Give back the whole listing verbatim, printing none of its pictures.

- Opening Delimiter -

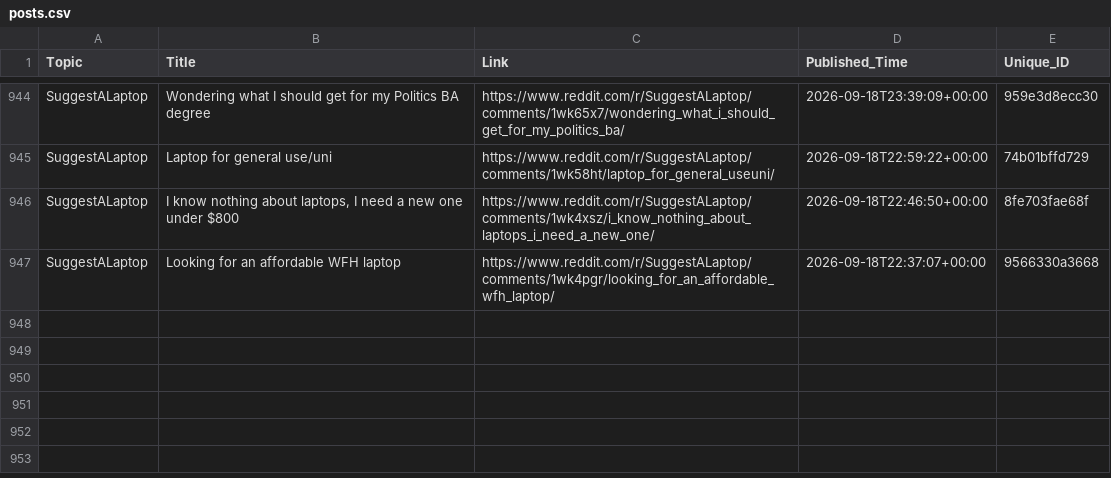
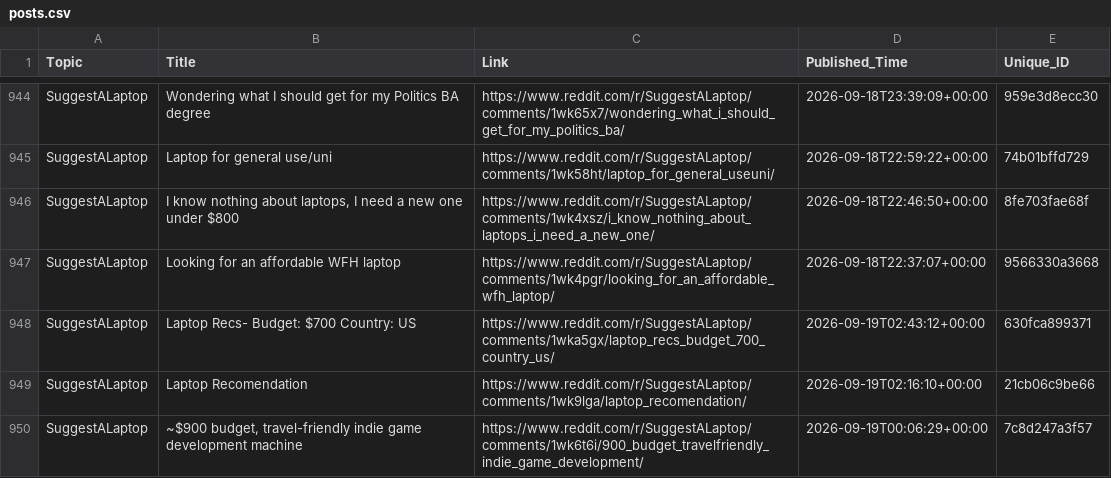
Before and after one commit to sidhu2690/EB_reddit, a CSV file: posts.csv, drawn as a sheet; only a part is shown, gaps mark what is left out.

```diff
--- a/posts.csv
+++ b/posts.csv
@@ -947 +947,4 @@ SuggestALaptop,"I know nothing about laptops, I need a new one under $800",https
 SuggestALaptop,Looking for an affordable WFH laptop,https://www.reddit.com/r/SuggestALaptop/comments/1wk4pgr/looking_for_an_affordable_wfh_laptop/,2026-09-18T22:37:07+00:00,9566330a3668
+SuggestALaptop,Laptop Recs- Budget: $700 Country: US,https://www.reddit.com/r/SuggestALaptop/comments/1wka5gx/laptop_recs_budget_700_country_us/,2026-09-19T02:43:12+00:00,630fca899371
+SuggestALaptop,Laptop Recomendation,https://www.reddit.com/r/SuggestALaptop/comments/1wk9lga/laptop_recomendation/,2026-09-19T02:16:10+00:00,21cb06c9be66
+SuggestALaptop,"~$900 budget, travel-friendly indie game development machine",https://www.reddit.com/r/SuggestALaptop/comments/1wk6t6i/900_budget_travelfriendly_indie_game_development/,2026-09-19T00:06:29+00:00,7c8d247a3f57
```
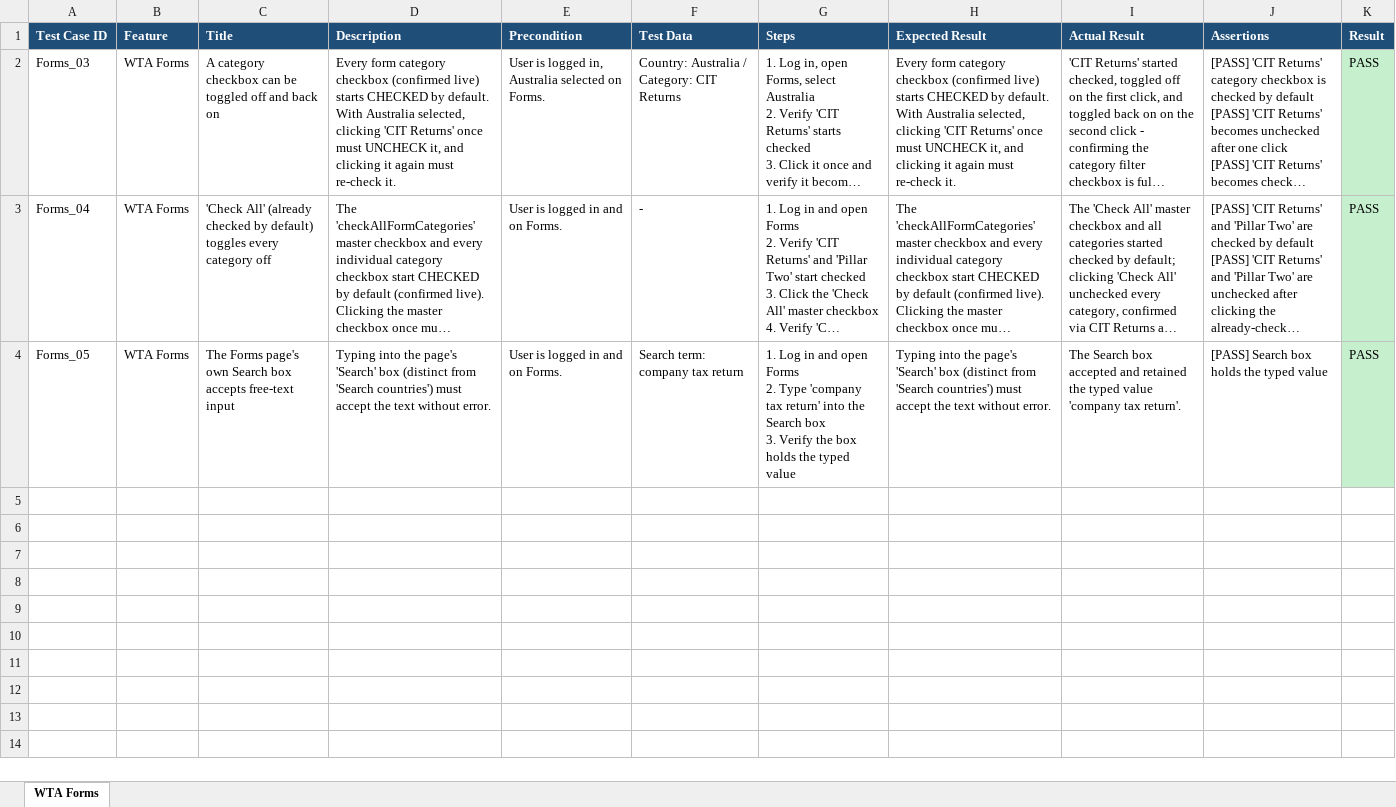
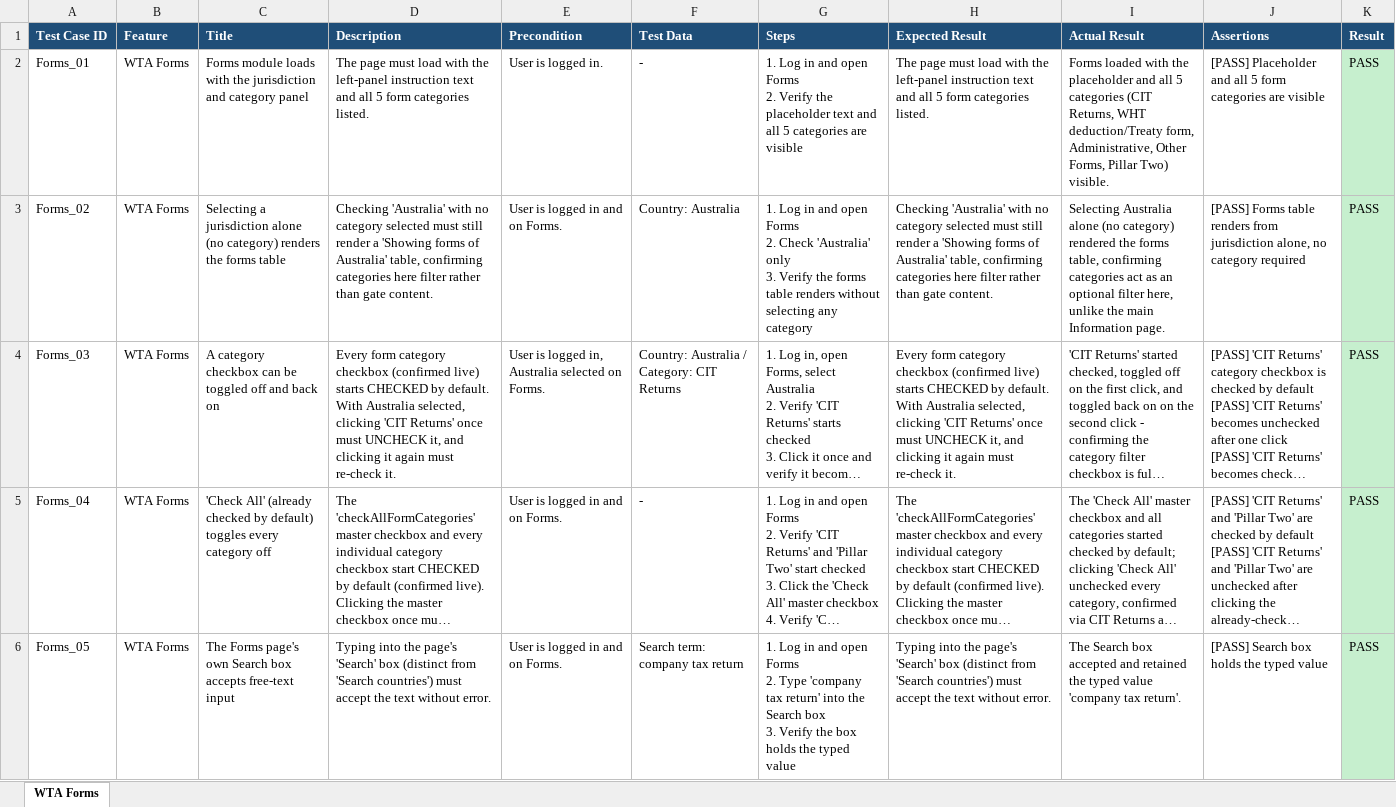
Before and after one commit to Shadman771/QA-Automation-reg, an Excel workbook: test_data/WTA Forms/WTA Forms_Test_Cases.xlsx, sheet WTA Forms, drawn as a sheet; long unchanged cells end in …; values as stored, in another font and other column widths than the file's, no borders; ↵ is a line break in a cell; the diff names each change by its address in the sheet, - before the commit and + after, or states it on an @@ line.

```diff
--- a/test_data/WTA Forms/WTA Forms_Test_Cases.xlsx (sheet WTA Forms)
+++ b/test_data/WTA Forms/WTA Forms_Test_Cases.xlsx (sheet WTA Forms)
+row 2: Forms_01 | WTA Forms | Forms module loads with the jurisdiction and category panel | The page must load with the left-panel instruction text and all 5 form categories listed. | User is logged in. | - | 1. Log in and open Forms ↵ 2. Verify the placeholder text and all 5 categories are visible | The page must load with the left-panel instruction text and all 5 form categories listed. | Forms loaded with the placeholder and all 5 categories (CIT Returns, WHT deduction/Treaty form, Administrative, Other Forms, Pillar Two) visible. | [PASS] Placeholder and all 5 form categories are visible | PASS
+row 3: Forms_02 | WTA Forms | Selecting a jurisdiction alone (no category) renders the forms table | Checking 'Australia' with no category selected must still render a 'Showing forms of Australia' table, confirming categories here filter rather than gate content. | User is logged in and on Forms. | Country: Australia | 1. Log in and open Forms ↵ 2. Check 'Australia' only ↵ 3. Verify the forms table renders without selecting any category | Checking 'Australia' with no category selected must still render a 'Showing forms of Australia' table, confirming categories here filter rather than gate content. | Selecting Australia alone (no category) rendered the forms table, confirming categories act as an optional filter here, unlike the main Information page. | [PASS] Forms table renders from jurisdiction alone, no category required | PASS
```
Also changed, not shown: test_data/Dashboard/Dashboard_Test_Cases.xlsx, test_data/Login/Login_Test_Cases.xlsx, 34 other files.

- Closing Delimiter -

■ ANSWER SECTION
Before and after one commit to sidhu2690/EB_reddit, a CSV file: posts.csv, drawn as a sheet; only a part is shown, gaps mark what is left out.

```diff
--- a/posts.csv
+++ b/posts.csv
@@ -947 +947,4 @@ SuggestALaptop,"I know nothing about laptops, I need a new one under $800",https
 SuggestALaptop,Looking for an affordable WFH laptop,https://www.reddit.com/r/SuggestALaptop/comments/1wk4pgr/looking_for_an_affordable_wfh_laptop/,2026-09-18T22:37:07+00:00,9566330a3668
+SuggestALaptop,Laptop Recs- Budget: $700 Country: US,https://www.reddit.com/r/SuggestALaptop/comments/1wka5gx/laptop_recs_budget_700_country_us/,2026-09-19T02:43:12+00:00,630fca899371
+SuggestALaptop,Laptop Recomendation,https://www.reddit.com/r/SuggestALaptop/comments/1wk9lga/laptop_recomendation/,2026-09-19T02:16:10+00:00,21cb06c9be66
+SuggestALaptop,"~$900 budget, travel-friendly indie game development machine",https://www.reddit.com/r/SuggestALaptop/comments/1wk6t6i/900_budget_travelfriendly_indie_game_development/,2026-09-19T00:06:29+00:00,7c8d247a3f57
```
Before and after one commit to Shadman771/QA-Automation-reg, an Excel workbook: test_data/WTA Forms/WTA Forms_Test_Cases.xlsx, sheet WTA Forms, drawn as a sheet; long unchanged cells end in …; values as stored, in another font and other column widths than the file's, no borders; ↵ is a line break in a cell; the diff names each change by its address in the sheet, - before the commit and + after, or states it on an @@ line.

```diff
--- a/test_data/WTA Forms/WTA Forms_Test_Cases.xlsx (sheet WTA Forms)
+++ b/test_data/WTA Forms/WTA Forms_Test_Cases.xlsx (sheet WTA Forms)
+row 2: Forms_01 | WTA Forms | Forms module loads with the jurisdiction and category panel | The page must load with the left-panel instruction text and all 5 form categories listed. | User is logged in. | - | 1. Log in and open Forms ↵ 2. Verify the placeholder text and all 5 categories are visible | The page must load with the left-panel instruction text and all 5 form categories listed. | Forms loaded with the placeholder and all 5 categories (CIT Returns, WHT deduction/Treaty form, Administrative, Other Forms, Pillar Two) visible. | [PASS] Placeholder and all 5 form categories are visible | PASS
+row 3: Forms_02 | WTA Forms | Selecting a jurisdiction alone (no category) renders the forms table | Checking 'Australia' with no category selected must still render a 'Showing forms of Australia' table, confirming categories here filter rather than gate content. | User is logged in and on Forms. | Country: Australia | 1. Log in and open Forms ↵ 2. Check 'Australia' only ↵ 3. Verify the forms table renders without selecting any category | Checking 'Australia' with no category selected must still render a 'Showing forms of Australia' table, confirming categories here filter rather than gate content. | Selecting Australia alone (no category) rendered the forms table, confirming categories act as an optional filter here, unlike the main Information page. | [PASS] Forms table renders from jurisdiction alone, no category required | PASS
```
Also changed, not shown: test_data/Dashboard/Dashboard_Test_Cases.xlsx, test_data/Login/Login_Test_Cases.xlsx, 34 other files.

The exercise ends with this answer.